Length: 334 pages

Genre: Fantasy

Where Bethany’s Copy Came From: IndyPL

Plot Basics: Jhereg assassin Vlad Taltos once again meets the strange little girl, Devera, who says she needs his help. Vlad finds himself in an impossible house that he can’t leave. The rooms loop back to nowhere and is mysteriously empty. When he does encounter another person, they have a tendency to disappear. If he can pin them down, he might have an opportunity to escape.

Banter Points: I’ve missed Vlad and Loiosh and their banter. There’s plenty of banter in this one, particularly as they deal with the looping house. Vlad’s got all his panache back as he talks with unhelpful suspects and tries to unravel the mystery. He’s got some great one-liners, particularly quotable bits he wants to make sure are attributed to him. He’s not missing his ego, for sure.

Bummer Points: The fault here isn’t Brust’s but mine since it’s been since 2015 that there was a new Vlad Taltos book and I don’t really remember all of what’s been going on. Once he’s done with this series, I really need to reread them all. Or maybe before then.

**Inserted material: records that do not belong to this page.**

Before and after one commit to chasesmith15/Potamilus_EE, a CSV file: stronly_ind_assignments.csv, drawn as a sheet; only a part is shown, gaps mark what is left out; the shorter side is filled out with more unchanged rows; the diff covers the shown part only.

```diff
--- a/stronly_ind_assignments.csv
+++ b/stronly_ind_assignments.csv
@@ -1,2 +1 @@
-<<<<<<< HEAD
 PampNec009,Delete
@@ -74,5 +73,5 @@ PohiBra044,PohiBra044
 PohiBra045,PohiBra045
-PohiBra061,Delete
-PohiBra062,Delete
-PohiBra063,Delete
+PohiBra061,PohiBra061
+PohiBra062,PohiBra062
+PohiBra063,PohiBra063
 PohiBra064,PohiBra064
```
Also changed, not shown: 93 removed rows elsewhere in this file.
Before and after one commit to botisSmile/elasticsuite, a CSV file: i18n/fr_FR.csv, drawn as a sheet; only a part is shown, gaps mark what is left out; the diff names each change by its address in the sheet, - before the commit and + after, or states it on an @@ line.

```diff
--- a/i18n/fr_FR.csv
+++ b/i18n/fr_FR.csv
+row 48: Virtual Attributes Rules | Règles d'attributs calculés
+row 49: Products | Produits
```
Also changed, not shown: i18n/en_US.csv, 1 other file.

Word Nerd Recommendation: I think I liked the early parts of the series better, but I am still intrigued enough to want to see how Brust will tie it all together.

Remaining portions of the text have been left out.